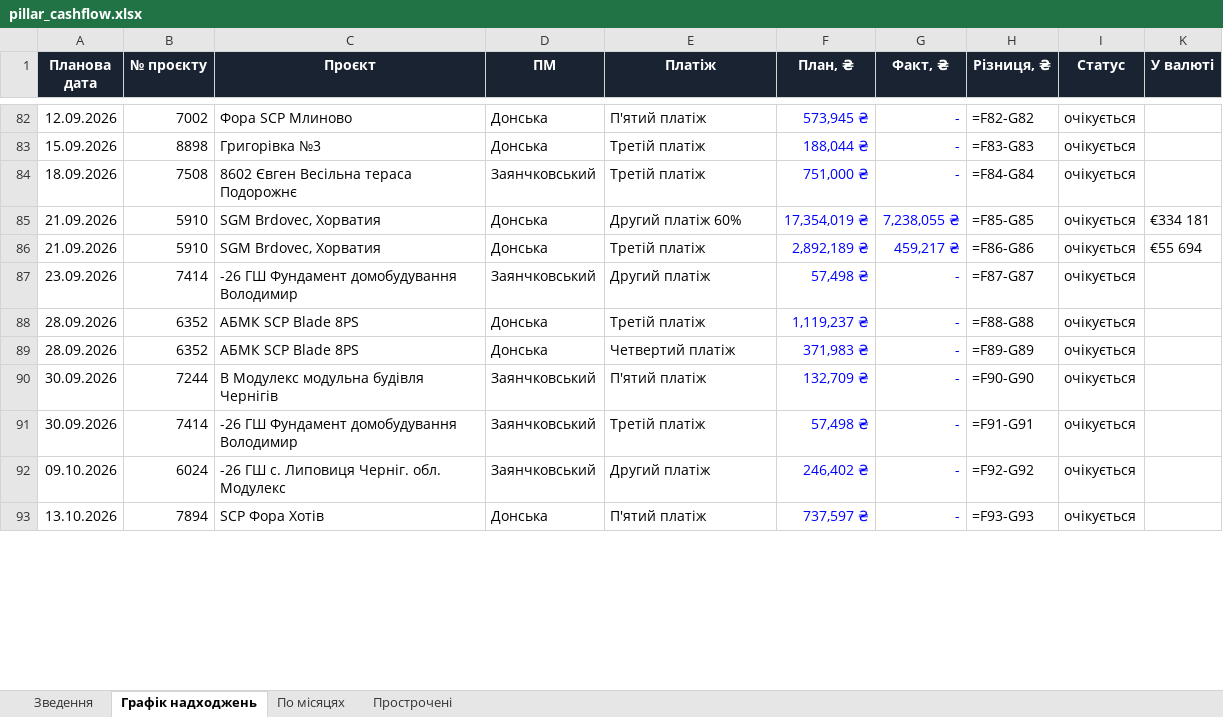
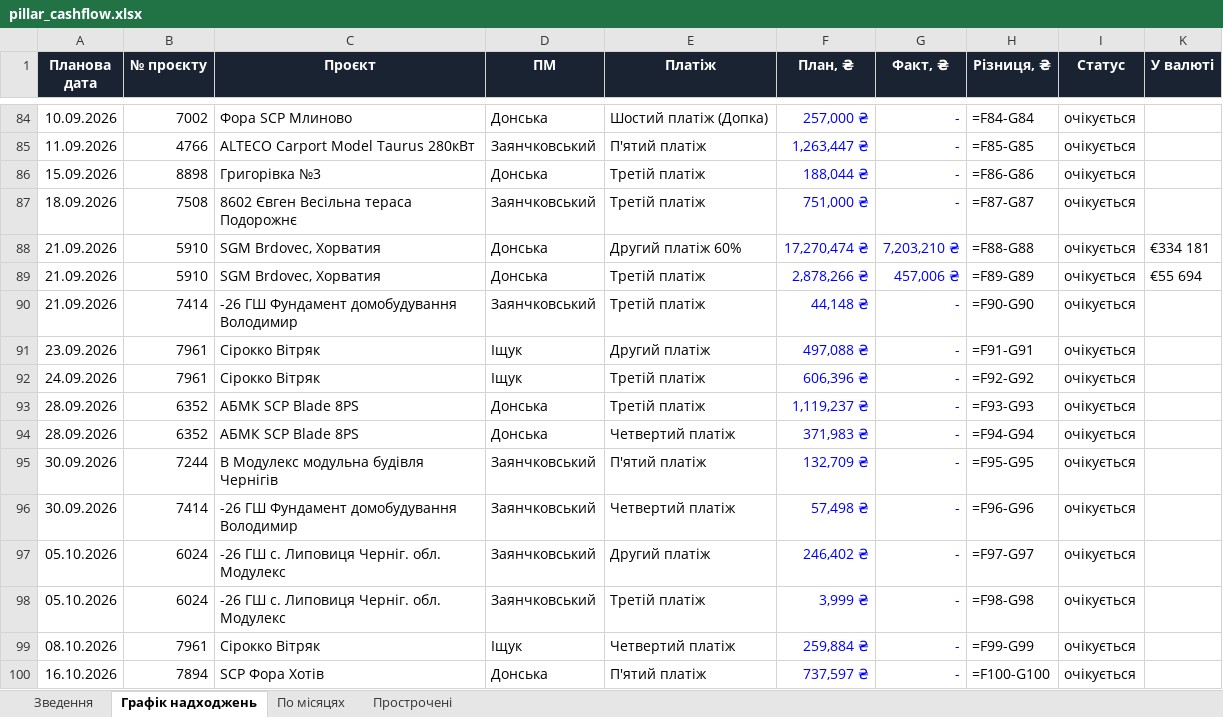
Before and after one commit to aleksandrkhoma-coder/pillar, an Excel workbook: pillar_cashflow.xlsx, sheet Графік надходжень, drawn as a sheet; only a part is shown, gaps mark what is left out; values as stored, in another font and other column widths than the file's, no borders; formulas without a stored value are shown as written; addresses are those after the commit; the diff covers the shown part only; the diff names each change by its address in the sheet, - before the commit and + after, or states it on an @@ line.

```diff
--- a/pillar_cashflow.xlsx (sheet Графік надходжень)
+++ b/pillar_cashflow.xlsx (sheet Графік надходжень)
-A84 (Планова дата): 12.09.2026
+A84 (Планова дата): 10.09.2026
-E84 (Платіж): П'ятий платіж
+E84 (Платіж): Шостий платіж (Допка)
-F84 (План, ₴): 573,945 ₴
+F84 (План, ₴): 257,000 ₴
-H84 (Різниця, ₴): =F82-G82
+H84 (Різниця, ₴): =F84-G84
+row 85: 11.09.2026 | 4766 | ALTECO Carport Model Taurus 280кВт | Заянчковський | П'ятий платіж | 1,263,447 ₴ | - | =F85-G85 | очікується
-H86 (Різниця, ₴): =F83-G83
+H86 (Різниця, ₴): =F86-G86
-H87 (Різниця, ₴): =F84-G84
+H87 (Різниця, ₴): =F87-G87
-F88 (План, ₴): 17,354,019 ₴
+F88 (План, ₴): 17,270,474 ₴
-G88 (Факт, ₴): 7,238,055 ₴
+G88 (Факт, ₴): 7,203,210 ₴
-H88 (Різниця, ₴): =F85-G85
+H88 (Різниця, ₴): =F88-G88
-F89 (План, ₴): 2,892,189 ₴
+F89 (План, ₴): 2,878,266 ₴
-G89 (Факт, ₴): 459,217 ₴
+G89 (Факт, ₴): 457,006 ₴
-H89 (Різниця, ₴): =F86-G86
+H89 (Різниця, ₴): =F89-G89
+row 90: 21.09.2026 | 7414 | -26 ГШ Фундамент домобудування Володимир | Заянчковський | Третій платіж | 44,148 ₴ | - | =F90-G90 | очікується
-B91 (№ проєкту): 7414
+B91 (№ проєкту): 7961
-C91 (Проєкт): -26 ГШ Фундамент домобудування Володимир
+C91 (Проєкт): Сірокко Вітряк
-D91 (ПМ): Заянчковський
+D91 (ПМ): Іщук
-F91 (План, ₴): 57,498 ₴
+F91 (План, ₴): 497,088 ₴
-H91 (Різниця, ₴): =F87-G87
+H91 (Різниця, ₴): =F91-G91
+row 92: 24.09.2026 | 7961 | Сірокко Вітряк | Іщук | Третій платіж | 606,396 ₴ | - | =F92-G92 | очікується
-H93 (Різниця, ₴): =F88-G88
+H93 (Різниця, ₴): =F93-G93
-H94 (Різниця, ₴): =F89-G89
+H94 (Різниця, ₴): =F94-G94
-H95 (Різниця, ₴): =F90-G90
+H95 (Різниця, ₴): =F95-G95
-E96 (Платіж): Третій платіж
+E96 (Платіж): Четвертий платіж
-H96 (Різниця, ₴): =F91-G91
+H96 (Різниця, ₴): =F96-G96
-A97 (Планова дата): 09.10.2026
+A97 (Планова дата): 05.10.2026
-H97 (Різниця, ₴): =F92-G92
+H97 (Різниця, ₴): =F97-G97
+row 98: 05.10.2026 | 6024 | -26 ГШ с. Липовиця Черніг. обл. Модулекс | Заянчковський | Третій платіж | 3,999 ₴ | - | =F98-G98 | очікується
+row 99: 08.10.2026 | 7961 | Сірокко Вітряк | Іщук | Четвертий платіж | 259,884 ₴ | - | =F99-G99 | очікується
-A100 (Планова дата): 13.10.2026
+A100 (Планова дата): 16.10.2026
-H100 (Різниця, ₴): =F93-G93
+H100 (Різниця, ₴): =F100-G100
```
Also changed, not shown: 3 added rows, 1 removed row and 50 edited cells elsewhere in this sheet, sheet Прострочені, sheet Зведення, hidden cells, 8 other files.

====

Render the records above word for word and leave the pictures out.

» **Solution to this task**:
Before and after one commit to aleksandrkhoma-coder/pillar, an Excel workbook: pillar_cashflow.xlsx, sheet Графік надходжень, drawn as a sheet; only a part is shown, gaps mark what is left out; values as stored, in another font and other column widths than the file's, no borders; formulas without a stored value are shown as written; addresses are those after the commit; the diff covers the shown part only; the diff names each change by its address in the sheet, - before the commit and + after, or states it on an @@ line.

```diff
--- a/pillar_cashflow.xlsx (sheet Графік надходжень)
+++ b/pillar_cashflow.xlsx (sheet Графік надходжень)
-A84 (Планова дата): 12.09.2026
+A84 (Планова дата): 10.09.2026
-E84 (Платіж): П'ятий платіж
+E84 (Платіж): Шостий платіж (Допка)
-F84 (План, ₴): 573,945 ₴
+F84 (План, ₴): 257,000 ₴
-H84 (Різниця, ₴): =F82-G82
+H84 (Різниця, ₴): =F84-G84
+row 85: 11.09.2026 | 4766 | ALTECO Carport Model Taurus 280кВт | Заянчковський | П'ятий платіж | 1,263,447 ₴ | - | =F85-G85 | очікується
-H86 (Різниця, ₴): =F83-G83
+H86 (Різниця, ₴): =F86-G86
-H87 (Різниця, ₴): =F84-G84
+H87 (Різниця, ₴): =F87-G87
-F88 (План, ₴): 17,354,019 ₴
+F88 (План, ₴): 17,270,474 ₴
-G88 (Факт, ₴): 7,238,055 ₴
+G88 (Факт, ₴): 7,203,210 ₴
-H88 (Різниця, ₴): =F85-G85
+H88 (Різниця, ₴): =F88-G88
-F89 (План, ₴): 2,892,189 ₴
+F89 (План, ₴): 2,878,266 ₴
-G89 (Факт, ₴): 459,217 ₴
+G89 (Факт, ₴): 457,006 ₴
-H89 (Різниця, ₴): =F86-G86
+H89 (Різниця, ₴): =F89-G89
+row 90: 21.09.2026 | 7414 | -26 ГШ Фундамент домобудування Володимир | Заянчковський | Третій платіж | 44,148 ₴ | - | =F90-G90 | очікується
-B91 (№ проєкту): 7414
+B91 (№ проєкту): 7961
-C91 (Проєкт): -26 ГШ Фундамент домобудування Володимир
+C91 (Проєкт): Сірокко Вітряк
-D91 (ПМ): Заянчковський
+D91 (ПМ): Іщук
-F91 (План, ₴): 57,498 ₴
+F91 (План, ₴): 497,088 ₴
-H91 (Різниця, ₴): =F87-G87
+H91 (Різниця, ₴): =F91-G91
+row 92: 24.09.2026 | 7961 | Сірокко Вітряк | Іщук | Третій платіж | 606,396 ₴ | - | =F92-G92 | очікується
-H93 (Різниця, ₴): =F88-G88
+H93 (Різниця, ₴): =F93-G93
-H94 (Різниця, ₴): =F89-G89
+H94 (Різниця, ₴): =F94-G94
-H95 (Різниця, ₴): =F90-G90
+H95 (Різниця, ₴): =F95-G95
-E96 (Платіж): Третій платіж
+E96 (Платіж): Четвертий платіж
-H96 (Різниця, ₴): =F91-G91
+H96 (Різниця, ₴): =F96-G96
-A97 (Планова дата): 09.10.2026
+A97 (Планова дата): 05.10.2026
-H97 (Різниця, ₴): =F92-G92
+H97 (Різниця, ₴): =F97-G97
+row 98: 05.10.2026 | 6024 | -26 ГШ с. Липовиця Черніг. обл. Модулекс | Заянчковський | Третій платіж | 3,999 ₴ | - | =F98-G98 | очікується
+row 99: 08.10.2026 | 7961 | Сірокко Вітряк | Іщук | Четвертий платіж | 259,884 ₴ | - | =F99-G99 | очікується
-A100 (Планова дата): 13.10.2026
+A100 (Планова дата): 16.10.2026
-H100 (Різниця, ₴): =F93-G93
+H100 (Різниця, ₴): =F100-G100
```
Also changed, not shown: 3 added rows, 1 removed row and 50 edited cells elsewhere in this sheet, sheet Прострочені, sheet Зведення, hidden cells, 8 other files.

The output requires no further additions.